Adelaide has become the first non-US city to join the US Smart Gigabit Communities program, led by US Ignite, a non-profit organisation that “fosters the development and deployment of advanced networking applications that will profoundly change the way Americans live, work and learn.”
The government has created a web site dedicated to the Gig City Initiative: http://gigcity.com.au. It joins other new entrants to the program: Albuquerque, New Mexico; Salisbury, North Carolina; and Washington, DC
Membership of the program commits Adelaide, in partnership with US Ignite, to develop two applications or public services that require gigabit broadband services and that provide advanced technology solutions to issues faced by the community. It must also agree to share those applications with the other communities in the network.
SA Government to pump $4.65m into Gig City initiatives

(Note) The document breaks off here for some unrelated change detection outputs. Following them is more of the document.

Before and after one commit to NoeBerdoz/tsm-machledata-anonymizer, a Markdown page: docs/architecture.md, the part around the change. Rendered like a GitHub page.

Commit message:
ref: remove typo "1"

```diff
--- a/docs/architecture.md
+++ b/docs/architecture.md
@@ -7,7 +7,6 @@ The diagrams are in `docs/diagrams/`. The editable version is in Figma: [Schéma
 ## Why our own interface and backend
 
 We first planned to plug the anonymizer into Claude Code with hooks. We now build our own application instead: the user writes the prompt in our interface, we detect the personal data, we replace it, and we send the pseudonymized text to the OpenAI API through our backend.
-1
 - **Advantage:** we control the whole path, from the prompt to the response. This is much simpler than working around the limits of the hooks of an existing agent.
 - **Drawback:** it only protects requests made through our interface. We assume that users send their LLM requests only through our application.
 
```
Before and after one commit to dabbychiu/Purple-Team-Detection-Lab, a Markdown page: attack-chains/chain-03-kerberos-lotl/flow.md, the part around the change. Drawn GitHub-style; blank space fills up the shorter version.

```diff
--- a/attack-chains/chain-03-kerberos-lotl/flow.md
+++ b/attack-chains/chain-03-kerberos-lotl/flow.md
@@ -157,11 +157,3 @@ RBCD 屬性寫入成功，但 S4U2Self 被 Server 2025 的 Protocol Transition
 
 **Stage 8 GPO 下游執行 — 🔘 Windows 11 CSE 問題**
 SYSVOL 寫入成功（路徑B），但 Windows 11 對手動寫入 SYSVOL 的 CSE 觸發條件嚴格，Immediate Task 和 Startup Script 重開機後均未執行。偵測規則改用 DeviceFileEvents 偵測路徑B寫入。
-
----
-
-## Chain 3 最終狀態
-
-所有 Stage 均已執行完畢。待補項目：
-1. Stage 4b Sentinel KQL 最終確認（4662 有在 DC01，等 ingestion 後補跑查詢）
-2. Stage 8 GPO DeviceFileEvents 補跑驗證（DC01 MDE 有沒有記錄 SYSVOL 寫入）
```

The South Australian Government said it would invest $4.65 million to enable Adelaide to become a Gig City and would provide affordable 1Gbps connections to Adelaide’s innovation hubs at Tonsley, Technology Park, Techport, the Thebarton BioScience precinct, St Paul’s Creative Centre, the Majoran Co-working Space, Hub Adelaide, and the Stretton Centre.
Gig City will use the existing SABRENet optical fibre network, which is owned by the State Government and South Australia’s universities, and connects the state’s research and educational sites.
Kyam Maher, minister for manufacturing and innovation, automotive transformation and for science and information economy, said the Gig City funding was part of the State Government’s almost $80 million allocated in the recent state budget to “accelerate South Australia’s transformation to a modern, innovative economy that supports jobs for the future.”
The package of measures also includes funding for early commercialisation, a local venture capital fund, and support for the University of South Australia’s Future Industries Institute.
Maher said: “This has the potential to deliver important advances in areas such as healthcare, education, public safety, and other priority areas using advanced internet applications that are not yet available on today’s commercial internet.”
US Ignite says that, over the next five years, the ecosystem it is creating will deliver 60 next-generation applications, 200 community test beds where applications can be researched, developed, tested, refined, and deployed, and new forum for collaboration between an array of diverse partners in education and the workforce, energy, health, public safety, transportation and advance manufacturing.
The Smart Gigabit Communities Program is funded largely by the US National Science Foundation (NSF). It was announced during the launch of the Smart Cities Initiative in September 2015.